“You know, it was great, friends giving you the thumbs up, and the money was great and all that stuff,” he says. “But then it became just another chase. These moments of success in your career are like gum. You chew it and then it runs out and then you have this cold, flavorless shit in your mouth. It was this really great thing, and then you need to put another one in there. I felt like I needed to keep going, but instead I just kept chewing on that flavorless piece of gum. I missed having fun. I forgot what it was. That can happen after you’ve had success like that.”
The fun returned from different directions. Ironically, one of those was in Sax’s discovering the blues. He was burned out on the pop rock he had been writing for so long, and felt the change in genres reset his writing soul considerably. He merged the blues and Americana on his 2013 album, I’m in a Mood.
Love entered the picture in 2010, when Sax and Brown met at a mutual friend’s wedding in Philadelphia. “We met on the dance floor,” Sax says. “We literally danced before we had a conversation.” They married in 2011, and moved to Nashville a few years later. Not long after arriving here, the couple became parents to a daughter, Josephine, who’s now around 17 months old.
In the meantime, Brown, a part-time cardiologist at Vanderbilt Medical Center, had recorded a couple of albums. Her debut album, Heartstrings, was released in 2011, and she then cowrote songs with Sax for her second record, Almost There, which was produced by Oliver Wood and recorded live in Nashville. The duo will be releasing Our Album Doesn’t Like You Either Sept. 25 and will be doing some record release shows in the Northeast, as well as one in Nashville in October.
“We’re not trying to be rock stars,” Sax says when asked to explain the title of the new album. “I played that game, and it was great and wonderful. But we’re really happy with where we’re at, making an album that’s 99 percent creative and one percent promotion.

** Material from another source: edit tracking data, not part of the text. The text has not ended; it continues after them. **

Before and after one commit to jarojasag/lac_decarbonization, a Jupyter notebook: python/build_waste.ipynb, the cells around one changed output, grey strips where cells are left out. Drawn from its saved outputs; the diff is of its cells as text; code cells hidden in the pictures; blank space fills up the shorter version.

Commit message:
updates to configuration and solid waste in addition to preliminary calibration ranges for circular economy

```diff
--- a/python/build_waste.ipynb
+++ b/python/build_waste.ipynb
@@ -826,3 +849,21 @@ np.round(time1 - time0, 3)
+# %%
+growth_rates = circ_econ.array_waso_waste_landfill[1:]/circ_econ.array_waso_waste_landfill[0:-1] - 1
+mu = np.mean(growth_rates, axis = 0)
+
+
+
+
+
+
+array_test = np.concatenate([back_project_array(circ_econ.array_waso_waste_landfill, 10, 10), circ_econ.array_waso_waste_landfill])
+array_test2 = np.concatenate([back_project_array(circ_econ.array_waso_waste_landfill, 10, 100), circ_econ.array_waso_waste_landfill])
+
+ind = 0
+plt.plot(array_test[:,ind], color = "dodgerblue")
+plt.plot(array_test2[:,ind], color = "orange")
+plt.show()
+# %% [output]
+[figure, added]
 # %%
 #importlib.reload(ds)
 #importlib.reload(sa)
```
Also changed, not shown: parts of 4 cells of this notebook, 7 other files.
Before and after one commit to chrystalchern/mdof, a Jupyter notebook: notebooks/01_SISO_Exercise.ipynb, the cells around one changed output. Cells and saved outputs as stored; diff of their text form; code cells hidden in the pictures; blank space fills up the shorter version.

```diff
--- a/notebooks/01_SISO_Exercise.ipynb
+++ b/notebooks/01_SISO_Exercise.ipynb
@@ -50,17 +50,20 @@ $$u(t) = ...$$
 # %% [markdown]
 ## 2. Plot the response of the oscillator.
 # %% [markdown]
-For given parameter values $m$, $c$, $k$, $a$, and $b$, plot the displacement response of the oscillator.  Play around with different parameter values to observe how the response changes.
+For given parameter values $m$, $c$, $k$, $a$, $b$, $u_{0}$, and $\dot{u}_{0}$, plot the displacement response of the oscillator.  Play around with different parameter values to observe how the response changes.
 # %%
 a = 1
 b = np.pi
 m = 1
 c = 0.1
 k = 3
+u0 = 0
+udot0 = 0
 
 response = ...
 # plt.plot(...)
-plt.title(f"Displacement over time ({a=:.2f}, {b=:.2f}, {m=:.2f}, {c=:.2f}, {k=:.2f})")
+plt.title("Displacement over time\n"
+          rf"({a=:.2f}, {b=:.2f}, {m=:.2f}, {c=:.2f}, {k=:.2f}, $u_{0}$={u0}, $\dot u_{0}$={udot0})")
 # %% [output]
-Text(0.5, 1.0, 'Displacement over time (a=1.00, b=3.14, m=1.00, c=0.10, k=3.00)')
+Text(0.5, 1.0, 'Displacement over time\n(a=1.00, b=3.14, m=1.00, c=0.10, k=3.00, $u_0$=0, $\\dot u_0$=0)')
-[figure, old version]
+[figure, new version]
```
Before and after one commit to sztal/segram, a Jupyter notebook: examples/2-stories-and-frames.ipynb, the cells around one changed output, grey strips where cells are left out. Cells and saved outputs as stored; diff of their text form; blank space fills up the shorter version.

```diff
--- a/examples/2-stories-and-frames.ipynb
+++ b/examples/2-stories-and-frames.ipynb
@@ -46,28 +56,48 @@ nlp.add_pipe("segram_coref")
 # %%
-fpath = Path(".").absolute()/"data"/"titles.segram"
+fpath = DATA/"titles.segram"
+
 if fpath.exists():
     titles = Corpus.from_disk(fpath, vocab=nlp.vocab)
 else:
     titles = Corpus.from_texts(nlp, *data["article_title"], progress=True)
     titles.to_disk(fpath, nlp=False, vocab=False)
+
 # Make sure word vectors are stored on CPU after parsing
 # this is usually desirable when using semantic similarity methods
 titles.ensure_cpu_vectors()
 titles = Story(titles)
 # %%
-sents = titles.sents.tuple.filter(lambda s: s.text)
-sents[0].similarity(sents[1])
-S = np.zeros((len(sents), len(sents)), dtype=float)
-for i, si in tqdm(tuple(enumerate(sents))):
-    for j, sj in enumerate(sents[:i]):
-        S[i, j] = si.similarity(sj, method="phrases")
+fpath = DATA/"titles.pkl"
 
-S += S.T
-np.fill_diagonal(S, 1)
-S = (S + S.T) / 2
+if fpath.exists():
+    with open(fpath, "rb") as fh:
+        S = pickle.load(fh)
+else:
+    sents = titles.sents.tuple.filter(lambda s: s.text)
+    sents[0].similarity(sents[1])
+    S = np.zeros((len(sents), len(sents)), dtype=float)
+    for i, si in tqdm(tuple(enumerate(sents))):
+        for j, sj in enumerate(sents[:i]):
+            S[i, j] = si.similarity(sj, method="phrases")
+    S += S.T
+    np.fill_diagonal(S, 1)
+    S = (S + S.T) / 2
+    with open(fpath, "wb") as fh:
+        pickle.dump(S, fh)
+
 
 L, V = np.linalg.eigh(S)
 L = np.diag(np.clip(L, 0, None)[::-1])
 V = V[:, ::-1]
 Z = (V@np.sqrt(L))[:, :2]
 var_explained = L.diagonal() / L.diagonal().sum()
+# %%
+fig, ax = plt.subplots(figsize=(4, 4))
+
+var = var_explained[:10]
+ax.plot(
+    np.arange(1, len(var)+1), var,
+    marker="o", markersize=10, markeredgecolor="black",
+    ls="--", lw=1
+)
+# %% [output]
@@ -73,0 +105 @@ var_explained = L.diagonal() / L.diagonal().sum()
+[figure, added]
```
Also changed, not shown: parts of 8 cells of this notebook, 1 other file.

We’re not begging anyone to love it.”
Sax says filmmaking has been his most significant evolution career-wise, especially in the way it sustains him creatively. He currently is involved in several projects, including videos for the new album, shooting the making of an album by Malcolm Holcombe, and the live filming of The Wood Brothers’ studio performance of new songs from their forthcoming album.
And when it comes to his personal life, well, he’s viewing that through a new frame.
“The combination of losing a father (his dad died of cancer in 2011), then getting married, then having a child is such a big whack of reality and a crash course in real life,” Sax says. “Being a musician, it was me and my dream, me and my song, and I think that the temporary idea of life never really kicked in until my dad died. I think the true meaning of love and a true relationship never kicked in until I met Suzie, and then the full circle of the whole experience kicked in when we had Josephine.
“It was really quite an intense couple of years, and I think something that normally happens over a period of 20 years or more happened to me in a couple of years,” he adds. “So I’m a different person.”